A typical workflow looks like the following:
  1. The publisher sends the content URL and information for the ad server to the client.
  2. The client uses the information from the publisher to generate a manifest server URL and sends a GET request to that URL. This is known as the Bootstrap URL.
  3. The manifest server establishes a session with the client.
  4. The manifest server obtains content manifests from the CDN, which may include ad break information.
  5. The manifest server redirects the client to the master/variant manifest it generated for the client.
    If the Bootstrap URL query parameters contains the pttrackingmode=simple or ptplayer=ios-mobileweb setting, the manifest server returns the master/variant manifest URL in a JSON object, and the client sends a GET request to that variant manifest URL.
  6. The client chooses a stream in the generated variant manifest to play, sending ad information to the manifest server.
  7. The manifest server passes the client-supplied information to the ad server and receives ads and ad-tracking URLs from the ad server. If a supplied ad is not in HLS format, the manifest server sends it to CRS for conversion to HLS.
  8. The manifest server stitches ads into the content manifest and sends the new stitched manifest to the client.
  9. The client plays the content with the stitched-in ads and makes requests at the specified times to the specified tracking URLs.
Primetime ad insertion supports clients on many video-delivery platforms. Not all clients are built on the Primetime TVSDK package, but all clients send GET requests to the same basic URL. Query parameters distinguish one client request from another by telling the manifest server:

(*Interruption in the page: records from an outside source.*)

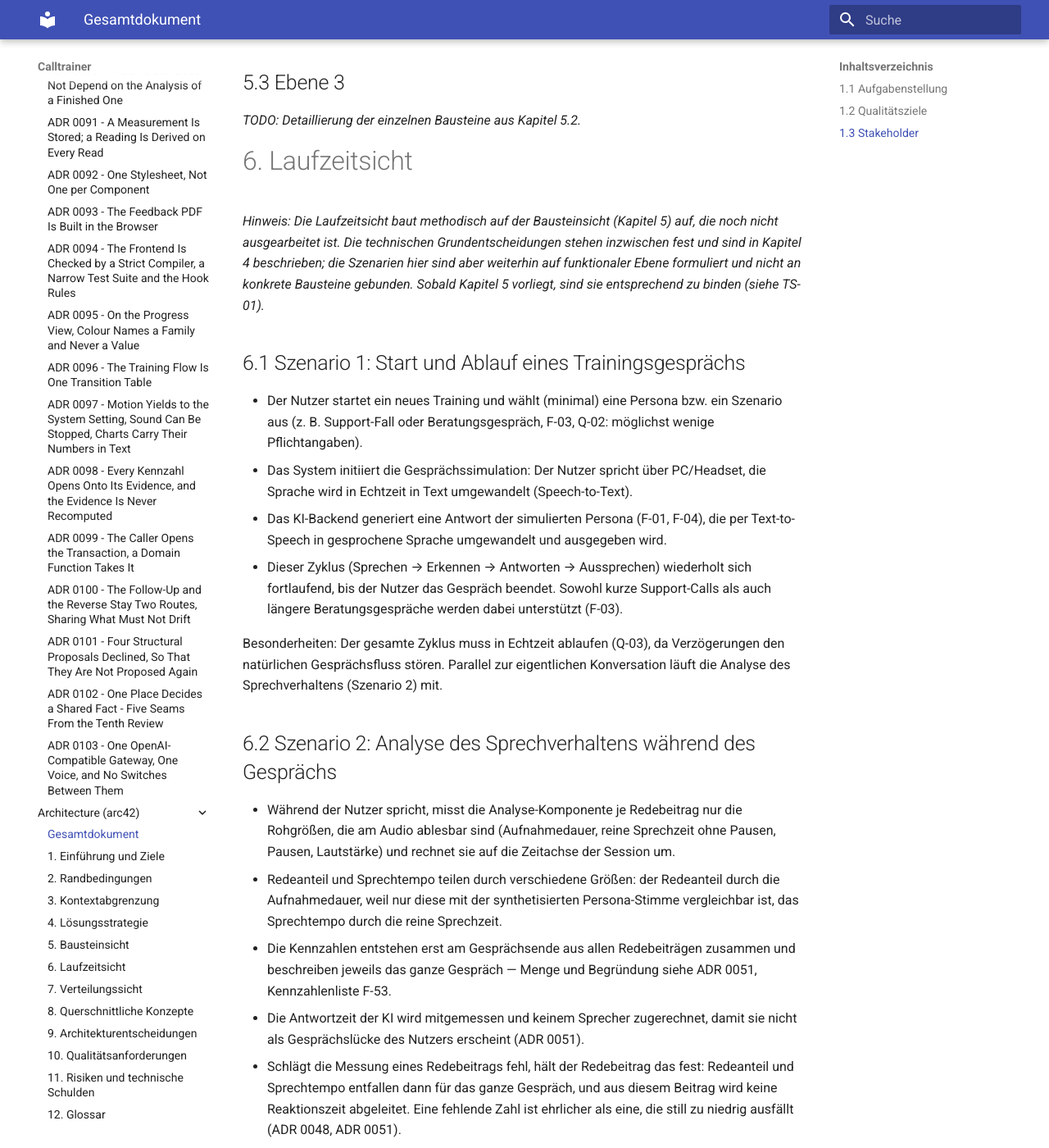
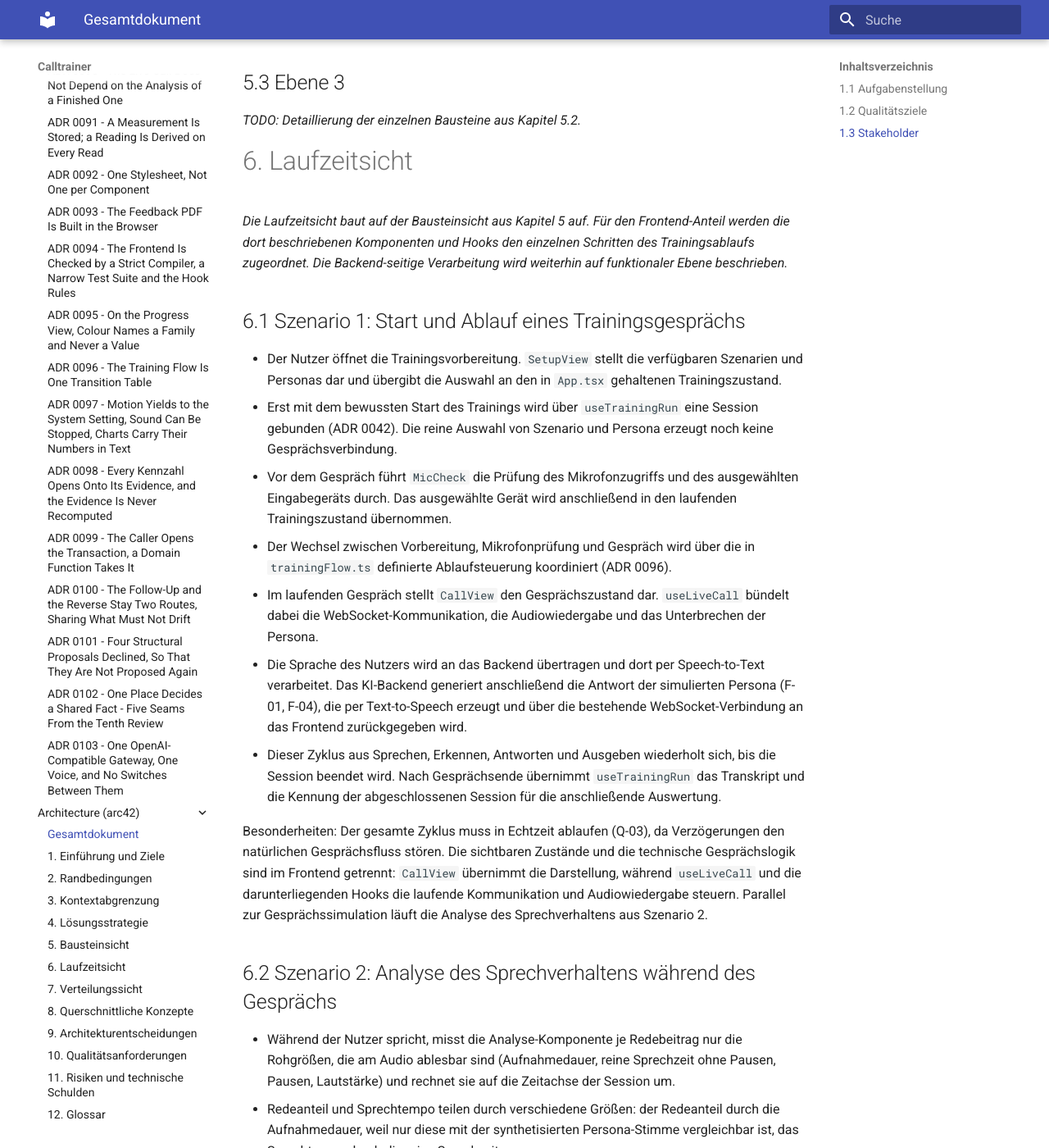
Before and after one commit to WIBWL/direkt-calltrainer, an MkDocs documentation site: the page built from docs/arc42.md, in a window 1280 px wide and 1400 px high, scrolled down 9528 px. Shown: the whole window at 82% size. Built offline with MkDocs 1.6.1 and Material for MkDocs 9.7.7, drawn with Linux system fonts in a browser that asks for light colours.

Commit message:
Document frontend runtime flow in arc42

```diff
--- a/docs/arc42.md
+++ b/docs/arc42.md
@@ -206,16 +206,19 @@ Die Authentifizierung liegt außerhalb des eigentlichen Trainingsablaufs. `AuthG
 
 # 6. Laufzeitsicht
 
-*Hinweis: Die Laufzeitsicht baut methodisch auf der Bausteinsicht (Kapitel 5) auf, die noch nicht ausgearbeitet ist. Die technischen Grundentscheidungen stehen inzwischen fest und sind in Kapitel 4 beschrieben; die Szenarien hier sind aber weiterhin auf funktionaler Ebene formuliert und nicht an konkrete Bausteine gebunden. Sobald Kapitel 5 vorliegt, sind sie entsprechend zu binden (siehe TS-01).*
+*Die Laufzeitsicht baut auf der Bausteinsicht aus Kapitel 5 auf. Für den Frontend-Anteil werden die dort beschriebenen Komponenten und Hooks den einzelnen Schritten des Trainingsablaufs zugeordnet. Die Backend-seitige Verarbeitung wird weiterhin auf funktionaler Ebene beschrieben.*
 
 ## 6.1 Szenario 1: Start und Ablauf eines Trainingsgesprächs
 
-- Der Nutzer startet ein neues Training und wählt (minimal) eine Persona bzw. ein Szenario aus (z. B. Support-Fall oder Beratungsgespräch, F-03, Q-02: möglichst wenige Pflichtangaben).
-- Das System initiiert die Gesprächssimulation: Der Nutzer spricht über PC/Headset, die Sprache wird in Echtzeit in Text umgewandelt (Speech-to-Text).
-- Das KI-Backend generiert eine Antwort der simulierten Persona (F-01, F-04), die per Text-to-Speech in gesprochene Sprache umgewandelt und ausgegeben wird.
-- Dieser Zyklus (Sprechen → Erkennen → Antworten → Aussprechen) wiederholt sich fortlaufend, bis der Nutzer das Gespräch beendet. Sowohl kurze Support-Calls als auch längere Beratungsgespräche werden dabei unterstützt (F-03).
+- Der Nutzer öffnet die Trainingsvorbereitung. `SetupView` stellt die verfügbaren Szenarien und Personas dar und übergibt die Auswahl an den in `App.tsx` gehaltenen Trainingszustand.
+- Erst mit dem bewussten Start des Trainings wird über `useTrainingRun` eine Session gebunden (ADR 0042). Die reine Auswahl von Szenario und Persona erzeugt noch keine Gesprächsverbindung.
+- Vor dem Gespräch führt `MicCheck` die Prüfung des Mikrofonzugriffs und des ausgewählten Eingabegeräts durch. Das ausgewählte Gerät wird anschließend in den laufenden Trainingszustand übernommen.
+- Der Wechsel zwischen Vorbereitung, Mikrofonprüfung und Gespräch wird über die in `trainingFlow.ts` definierte Ablaufsteuerung koordiniert (ADR 0096).
+- Im laufenden Gespräch stellt `CallView` den Gesprächszustand dar. `useLiveCall` bündelt dabei die WebSocket-Kommunikation, die Audiowiedergabe und das Unterbrechen der Persona.
+- Die Sprache des Nutzers wird an das Backend übertragen und dort per Speech-to-Text verarbeitet. Das KI-Backend generiert anschließend die Antwort der simulierten Persona (F-01, F-04), die per Text-to-Speech erzeugt und über die bestehende WebSocket-Verbindung an das Frontend zurückgegeben wird.
+- Dieser Zyklus aus Sprechen, Erkennen, Antworten und Ausgeben wiederholt sich, bis die Session beendet wird. Nach Gesprächsende übernimmt `useTrainingRun` das Transkript und die Kennung der abgeschlossenen Session für die anschließende Auswertung.
 
-Besonderheiten: Der gesamte Zyklus muss in Echtzeit ablaufen (Q-03), da Verzögerungen den natürlichen Gesprächsfluss stören. Parallel zur eigentlichen Konversation läuft die Analyse des Sprechverhaltens (Szenario 2) mit.
+Besonderheiten: Der gesamte Zyklus muss in Echtzeit ablaufen (Q-03), da Verzögerungen den natürlichen Gesprächsfluss stören. Die sichtbaren Zustände und die technische Gesprächslogik sind im Frontend getrennt: `CallView` übernimmt die Darstellung, während `useLiveCall` und die darunterliegenden Hooks die laufende Kommunikation und Audiowiedergabe steuern. Parallel zur Gesprächssimulation läuft die Analyse des Sprechverhaltens aus Szenario 2.
 
 ## 6.2 Szenario 2: Analyse des Sprechverhaltens während des Gesprächs
 
```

  • which client is making the request,
  • what that client wants,
  • and what ad-tracking information to provide.


The manifest server uses the Cross-Origin Resource Sharing standard (CORS). It looks for an Origin header in the requests it receives. If the header is present, it replies with
  • Access-Control-Allow-Origin: * string from the Origin header *
  • Access-Control-Allow-Credentials: true
  • Access-Control-Allow-Methods: GET
If not, it replies with:
  • Access-Control-Allow-Origin: *
  • Access-Control-Allow-Methods: GET